DATA PROVIDED: Begin

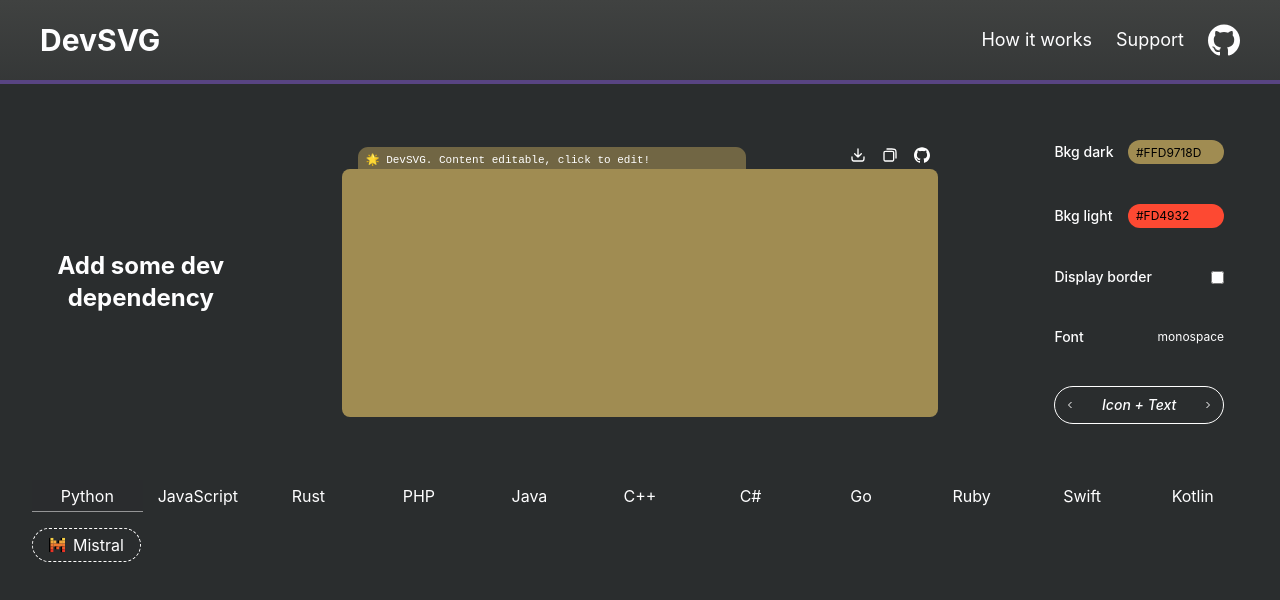
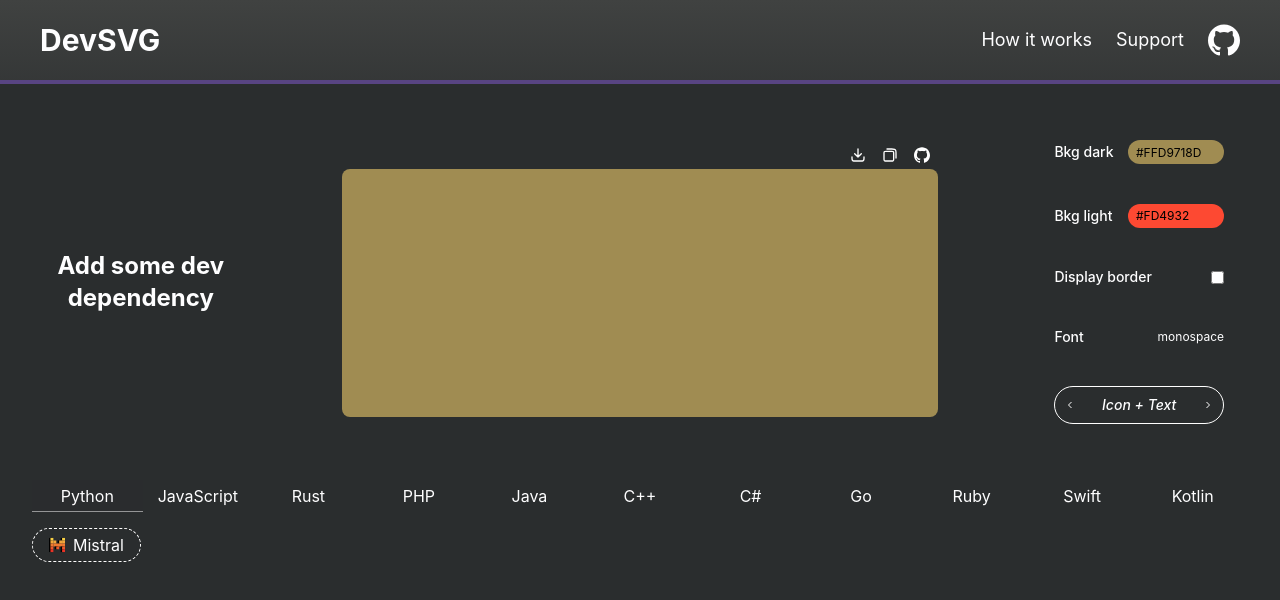
Before and after one commit to AlbertLnz/devSvg, a SvelteKit app: page / in a window 1280 px wide. Shown: the top 600 px of the page. Built offline with nearby package versions, Linux system fonts and the light colour scheme.

Commit message:
Separate SvgProduct (IconText, OnlyIcon, OnlyText) into Svelte component in content folder

```diff
--- a/src/components/SvgProduct.svelte
+++ b/src/components/SvgProduct.svelte
@@ -3,6 +3,10 @@
 	import DownloadBtnIcon from '@/assets/icons/DownloadBtn.svelte'
 	import { devDependencies } from '@/data/devDependencies'
 	import SwitcherThemeGithub from '@/components/SwitcherThemeGithub.svelte'
+	import SvgLayout from '@/content/SvgLayout.svelte'
+	import IconText from '@/content/IconText.svelte'
+	import OnlyIcon from '@/content/OnlyIcon.svelte'
+	import OnlyText from '@/content/OnlyText.svelte'
 
 	let {
 		githubTheme = $bindable(),
@@ -51,123 +55,17 @@
 
 <section class="flex flex-col items-center justify-center">
 	<article id="svg-container" class="relative">
-		<svg id="devDependenciesSvg" width="596" height="270" fill="none">
-			<!-- Gradient -->
-			<defs>
-				<linearGradient id="myGradient" x1="0%" y1="0%" x2="100%" y2="100%">
-					<stop offset="0%" style="stop-color:#B656A4; stop-opacity:1" />
-					<stop offset="60%" style="stop-color:#8A37DC; stop-opacity:1" />
-				</linearGradient>
-			</defs>
-
-			<!-- Rectangle -->
-			<rect
-				width="596"
-				height="248"
-				y="22"
-				fill={bkg()}
-				fill-opacity="1"
-				rx="8"
-				stroke={bkg()}
-				stroke-width={svgConfig.displayBorder ? '2' : '0'}
-			/>
-
+		<SvgLayout {githubTheme} {svgConfig}>
 			{#each selected as dependency, index}
 				{#if svgConfig.cardStyle === 'Icon + Text'}
-					<g>
-						<!-- PRINCIPAL RECT -->
-						<rect
-							x={36 + (index % 5) * 80}
-							y={39 + Math.floor(index / 5) * 80}
-							width="70"
-							height="70"
-							rx="10"
-							fill="url(#myGradient)"
-						/>
-
-						<!-- TEXT -->
-						<text
-							x={36 + (index % 5) * 80 + 35}
-							y={39 + Math.floor(index / 5) * 80 + 60}
-							text-anchor="middle"
-							font-size="10"
-							fill="white"
-							font-weight="500"
-							font-family={svgConfig.font}
-						>
-							{dependency.name}
-						</text>
-
-						<!-- SECONDARY RECT -->
-						<rect
-							x={36 + (index % 5) * 80 + 10}
-							y={39 + Math.floor(index / 5) * 80}
-							width="50"
-							height="45"
-							rx="5"
-							fill="transparent"
-						/>
-
-						<!-- SVG -->
-						<g
-							transform={`translate(${36 + (index % 5) * 80 + 20}, ${39 + Math.floor(index / 5) * 80 + 15})`}
-						>
-							<dependency.svg className="size-7" />
-						</g>
-					</g>
+					<IconText {dependency} {index} {svgConfig} />
 				{:else if svgConfig.cardStyle === 'Only Icon'}
-					<!-- SVG -->
-					<g transform={`translate(${36 + (index % 5) * 80}, ${39 + Math.floor(index / 5) * 80})`}>
-						<dependency.svg width={70} height={70} />
-					</g>
+					<OnlyIcon {dependency} {index} />
 				{:else if svgConfig.cardStyle === 'Only Text'}
-					<g>
-						<!-- RECT -->
-						<rect
-							x={36 + (index % 5) * 65 + 10}
-							y={39 + Math.floor(index / 5) * 65}
-							width="50"
-							height="30"
-							rx="5"
-							fill="url(#myGradient)"
-						/>
-
-						<!-- TEXT -->
-						<text
-							x={36 + (index % 5) * 65 + 35}
-							y={39 + Math.floor(index / 5) * 65 + 20}
-							text-anchor="middle"
-							font-size="10"
-							fill="white"
-							font-weight="500"
-							font-family={svgConfig.font}
-						>
-							{dependency.name}
-						</text>
-					</g>
+					<OnlyText {dependency} {index} {svgConfig} />
 				{/if}
 			{/each}
-
-			<!-- Tab -->
-			<path
-				fill={bkg()}
-				fill-opacity=".6"
-				d="M16 10c0-5.523 4.477-10 10-10h368c5.523 0 10 4.477 10 10v12H16V10Z"
-			/>
-
-			<!-- Tab text -->
-			<text
-				x="4%"
-				y="16"
-				text-anchor="start"
-				font-size="11"
-				fill="white"
-				font-weight="500"
-				font-family={svgConfig.font}
-			>
-				{tabText}
-			</text>
-		</svg>
+		</SvgLayout>
 
 		<input
 			type="text"
--- /dev/null
+++ b/src/content/IconText.svelte
@@ -0,0 +1,61 @@
+<script lang="ts">
+	import type { devDependencies } from '@/data/devDependencies'
+
+	let {
+		dependency,
+		index,
+		svgConfig
+	}: {
+		dependency: (typeof devDependencies)[number]
+		index: number
+		svgConfig: {
+			cardStyle: string
+			bkgHexDark: string
+			bkgHexLight: string
+			displayBorder: boolean
+			font: string
+		}
+	} = $props()
+</script>
+
+<g>
+	<!-- PRINCIPAL RECT -->
+	<rect
+		x={36 + (index % 5) * 80}
+		y={39 + Math.floor(index / 5) * 80}
+		width="70"
+		height="70"
+		rx="10"
+		fill="url(#myGradient)"
+	/>
+
+	<!-- TEXT -->
+	<text
+		x={36 + (index % 5) * 80 + 35}
+		y={39 + Math.floor(index / 5) * 80 + 60}
+		text-anchor="middle"
+		font-size="10"
+		fill="white"
+		font-weight="500"
+		font-family={svgConfig.font}
+	>
+		{dependency.name}
+	</text>
+
+	<!-- SECONDARY RECT -->
+	<rect
+		x={36 + (index % 5) * 80 + 10}
+		y={39 + Math.floor(index / 5) * 80}
+		width="50"
+		height="45"
+		rx="5"
+		fill="transparent"
+	/>
+
+	<!-- SVG -->
+	<g
+		transform={`translate(${36 + (index % 5) * 80 + 20}, ${39 + Math.floor(index / 5) * 80 + 15})`}
+	>
+		<dependency.svg className="size-7" />
+	</g>
+</g>
--- /dev/null
+++ b/src/content/OnlyIcon.svelte
@@ -0,0 +1,15 @@
+<script lang="ts">
+	import type { devDependencies } from '@/data/devDependencies'
+
+	let {
+		dependency,
+		index
+	}: {
+		dependency: (typeof devDependencies)[number]
+		index: number
+	} = $props()
+</script>
+
+<g transform={`translate(${36 + (index % 5) * 80}, ${39 + Math.floor(index / 5) * 80})`}>
+	<dependency.svg width={70} height={70} />
+</g>
--- /dev/null
+++ b/src/content/OnlyText.svelte
@@ -0,0 +1,44 @@
+<script lang="ts">
+	import type { devDependencies } from '@/data/devDependencies'
+
+	let {
+		dependency,
+		index,
+		svgConfig
+	}: {
+		dependency: (typeof devDependencies)[number]
+		index: number
+		svgConfig: {
+			cardStyle: string
+			bkgHexDark: string
+			bkgHexLight: string
+			displayBorder: boolean
+			font: string
+		}
+	} = $props()
+</script>
+
+<g>
+	<!-- RECT -->
+	<rect
+		x={36 + (index % 5) * 65 + 10}
+		y={39 + Math.floor(index / 5) * 65}
+		width="50"
+		height="30"
+		rx="5"
+		fill="url(#myGradient)"
+	/>
+
+	<!-- TEXT -->
+	<text
+		x={36 + (index % 5) * 65 + 35}
+		y={39 + Math.floor(index / 5) * 65 + 20}
+		text-anchor="middle"
+		font-size="10"
+		fill="white"
+		font-weight="500"
+		font-family={svgConfig.font}
+	>
+		{dependency.name}
+	</text>
+</g>
--- /dev/null
+++ b/src/content/SvgLayout.svelte
@@ -0,0 +1,45 @@
+<script lang="ts">
+	import type { Snippet } from 'svelte'
+
+	let {
+		children,
+		githubTheme,
+		svgConfig
+	}: {
+		children: Snippet
+		githubTheme: string
+		svgConfig: {
+			cardStyle: string
+			bkgHexDark: string
+			bkgHexLight: string
+			displayBorder: boolean
+			font: string
+		}
+	} = $props()
+
+	let bkg = $derived(() => (githubTheme === 'dark' ? svgConfig.bkgHexDark : svgConfig.bkgHexLight))
+</script>
+
+<svg id="devDependenciesSvg" width="596" height="270" fill="none">
+	<!-- Gradient -->
+	<defs>
+		<linearGradient id="myGradient" x1="0%" y1="0%" x2="100%" y2="100%">
+			<stop offset="0%" style="stop-color:#B656A4; stop-opacity:1" />
+			<stop offset="60%" style="stop-color:#8A37DC; stop-opacity:1" />
+		</linearGradient>
+	</defs>
+
+	<!-- Rectangle -->
+	<rect
+		width="596"
+		height="248"
+		y="22"
+		fill={bkg()}
+		fill-opacity="1"
+		rx="8"
+		stroke={bkg()}
+		stroke-width={svgConfig.displayBorder ? '2' : '0'}
+	/>
+
+	{@render children()}
+</svg>
```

DATA PROVIDED: End

EXERCISE DETAILS: Reproduce every line from the preceding data in which the word "components" can be found.

SOLUTION TO THE PROBLEM:
--- a/src/components/SvgProduct.svelte
+++ b/src/components/SvgProduct.svelte
 	import SwitcherThemeGithub from '@/components/SwitcherThemeGithub.svelte'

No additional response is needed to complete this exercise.